On Lincoln Gap, Mr. Phillips handed me a Killer B model, one of the hundreds of variations that Mad River Rocket has tried over the years. After a few short slides on the snowy road, we plunged into the woods. It felt like surfing, smooth and curvy, as we drifted through the snow; we were fast, and then we were slow as we hit deeper stuff.
Sledding, once a too-short run that ended in a clumsy tumble at the bottom, took on a new grace and rhythm as we snaked down the mountain. Mr. Phillips paused to show me how to edge the sled, as in skiing, and how to sit back. We darted around snow-covered logs, spilled over tiny frozen falls and ducked beneath sugar lines strung among the maples.
A conga line of snowstorms had smothered New England, and we weren’t the first ones carving up slopes on Mad River Rockets. Allie Rood, 19, of Warren had already snowshoed up 2,750 feet on Mount Ellen in Sugarbush in November, before the ski area opened for the season, and free-sledded to the bottom. “I was just floating through the snow,” Ms. Rood said of the day, considered a “first descent” by Mr. Sellers.
Mr. Sellers said that in collecting peaks, a long-standing Rocket tradition was to pop a bottle of Champagne at the summit, eat some sandwiches and then race to the bottom in groups of 20 to 30 people. “We set free the mountains of Vermont,” he said.
For nearly as long as Mr. Sellers has been freeing other mountains, he has also owned a large swath on Prickly Mountain, near Sugarbush. Prickly Mountain is the future site of the Mad River Rocket Sled Park. When Mr. Sellers recently learned that foresters planned to cull some of the trees on the mountain, he and Mr. Phillips decided it would be the perfect time to create a backcountry sledding area, complete with natural halfpipes, sled-friendly glades and a rope tow.
Free-sledding is quickly spreading among extreme-sports enthusiasts who want to experience yet another adrenaline rush. “I felt like a professional the very first time I was on the thing,” Todd Saunders, a telemark skier, snowboarder and kayaker from Wenatchee, Wash., said in a phone interview. “I couldn’t believe that a sled could actually steer and do all this stuff I was doing on skis.”
A flurry of free-sledding videos, showing long swooshes through Utah powder, launches off backyard jumps and sleds bumping down stairs (set to Kenny Loggins’s “Danger Zone”), has hit YouTube and other Internet sites.

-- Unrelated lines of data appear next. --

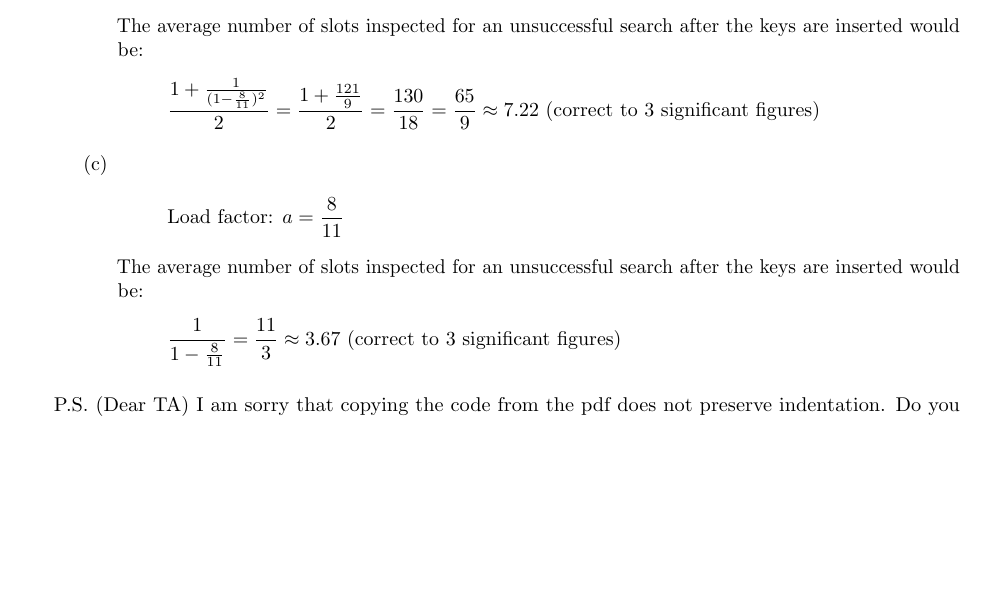
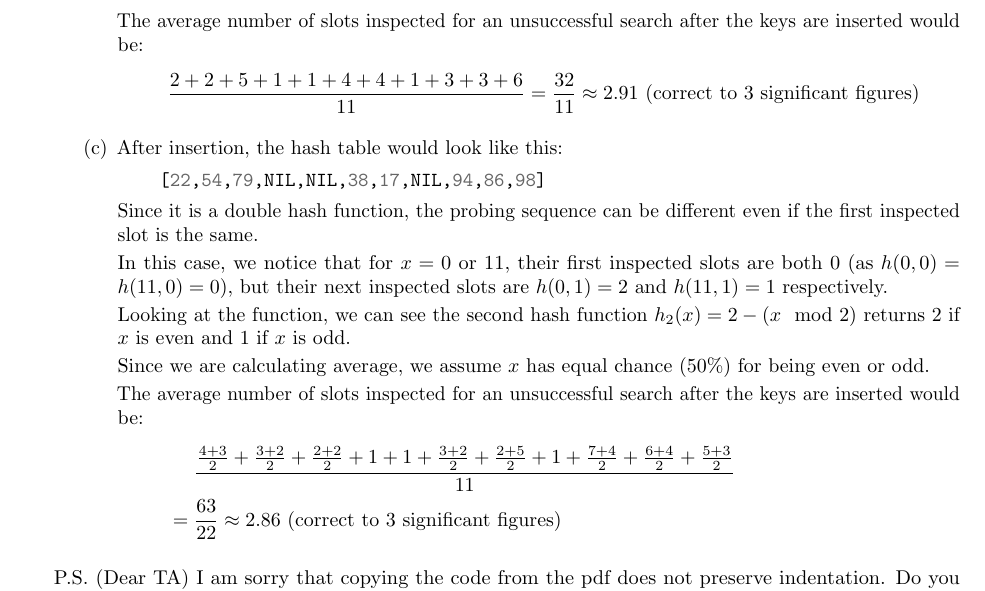
Before and after one commit to eric15342335/comp2119, a LaTeX problem sheet (assignment2/asm2.tex): part of page 4 of 4, cut so that both start at the same text, the shorter picture padded with empty space. Compiled offline with pdfLaTeX.

Commit message:
Redo asm 2 q4 part (b) (c) and add asm1 official solution

```diff
--- a/assignment2/asm2.tex
+++ b/assignment2/asm2.tex
@@ -228,23 +228,33 @@ int pop(void) {
         \frac{2+2+3+4+1+2+1}{7} = \frac{15}{7} \approx 2.14 \text{ (correct to 3 significant figures)}
         \]
 
-        \item
-        \[
-        \text{Load factor: } a = \frac{8}{11}
-        \]
+        \item After insertion, the hash table would look like this:
+        \begin{minted}[samepage]{python3}
+    [22,86,79,NIL,NIL,54,17,NIL,38,94,98]
+        \end{minted}
         The average number of slots inspected for an unsuccessful search after the keys are inserted would be:
         \[
-        \frac{1+\frac{1}{(1-\frac{8}{11})^2}}{2} = \frac{1+\frac{121}{9}}{2} = \frac{130}{18} = \frac{65}{9} \approx 7.22 \text{ (correct to 3 significant figures)}
+        \frac{2+2+5+1+1+4+4+1+3+3+6}{11} = \frac{32}{11} \approx 2.91 \text{ (correct to 3 significant figures)}
         \]
 
         \item
-        \[
-        \text{Load factor: } a = \frac{8}{11}
-        \]
+        After insertion, the hash table would look like this:
+        \begin{minted}[samepage]{python3}
+    [22,54,79,NIL,NIL,38,17,NIL,94,86,98]
+        \end{minted}
+        Since it is a double hash function, the probing sequence can be different even if the first inspected slot is the same.
+
+        In this case, we notice that for $x = 0$ or $11$, their first inspected slots are both $0$ (as $h(0,0) = h(11,0) = 0$), but their next inspected slots are $h(0,1)=2$ and $h(11,1)=1$ respectively.
+
+        Looking at the function, we can see the second hash function $h_2(x) = 2-(x \mod 2)$ returns $2$ if $x$ is even and $1$ if $x$ is odd.
+
+        Since we are calculating average, we assume $x$ has equal chance ($50\%$) for being even or odd.
+
         The average number of slots inspected for an unsuccessful search after the keys are inserted would be:
-        \[
-        \frac{1}{1-\frac{8}{11}} = \frac{11}{3} \approx 3.67 \text{ (correct to 3 significant figures)}
-        \]
+        \begin{align*}
+        &\quad \ \frac{\frac{4+3}{2}+\frac{3+2}{2}+\frac{2+2}{2}+1+1+\frac{3+2}{2}+\frac{2+5}{2}+1+\frac{7+4}{2}+\frac{6+4}{2}+\frac{5+3}{2}}{11} \\
+        &= \frac{63}{22} \approx 2.86 \text{ (correct to 3 significant figures)}
+        \end{align*}
     \end{enumerate}
 
 \end{enumerate}
```
Also changed, not shown: assignment1/COMP2119_WA1_Soln.pdf (added), assignment2/asm2.pdf. Lines whose indentation alone changed are shown as unchanged.
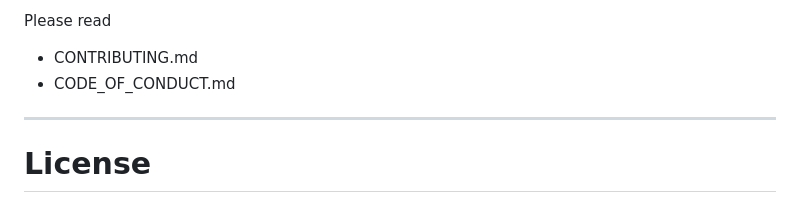
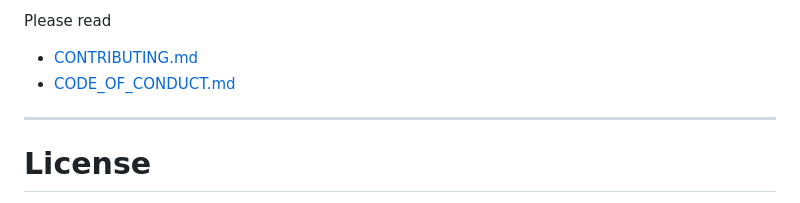
Before and after one commit to raphgm/openreserve, a Markdown page: README.md, the part around the change. GitHub-like rendering.

Commit message:
docs: link CONTRIBUTING and CODE_OF_CONDUCT in README

```diff
--- a/README.md
+++ b/README.md
@@ -340,8 +340,8 @@ We welcome
 
 Please read
 
-- CONTRIBUTING.md
-- CODE_OF_CONDUCT.md
+- [CONTRIBUTING.md](CONTRIBUTING.md)
+- [CODE_OF_CONDUCT.md](CODE_OF_CONDUCT.md)
 
 ---
 
```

This winter, Mad River Rocket is calling for more videos and photos on its Web site (www.madriverrocket.com).
It’s difficult to watch the stunts, or hop on a sled, without wondering about the risks of hurtling into the backcountry and off ramps with slippery plastic strapped to your knees. Mr. Saunders told me that crashing was like landing on a bag of marshmallows, but I wasn’t convinced. Halfway through my run off Lincoln Gap, I stopped to ask Mr. Phillips, “What about the trees?”
He said, “Don’t worry about the trees.”
I pushed myself forward and — wham! — smacked right into a beech. But the sled’s bow took the brunt of the crash.
Though Mr. Sellers said he knew of no serious accidents on Mad River Rockets, he said it’s only a matter of time before sledders “messing around” get hurt.
For some, the cost of free-sledding — $99 for the Killer B — may also be a deterrent. Darlene Murphy is another Vermonter who goes extreme sledding down steep mountains with friends, but on homemade sleds. “We don’t want to use those commercial things,” she said.
But Mr. Phillips’s snowmobile and planned rope tow aside, free-sledding upholds the original vision of an earth-friendly alternative to skiing. Mad River Rocket shells are made in Ohio from recycled plastic. “They require no parking lots, no sewer systems, no condos, no footprints,” he said.
Well, maybe a footprint, or a sinewy sled print, until the next snowstorm comes along.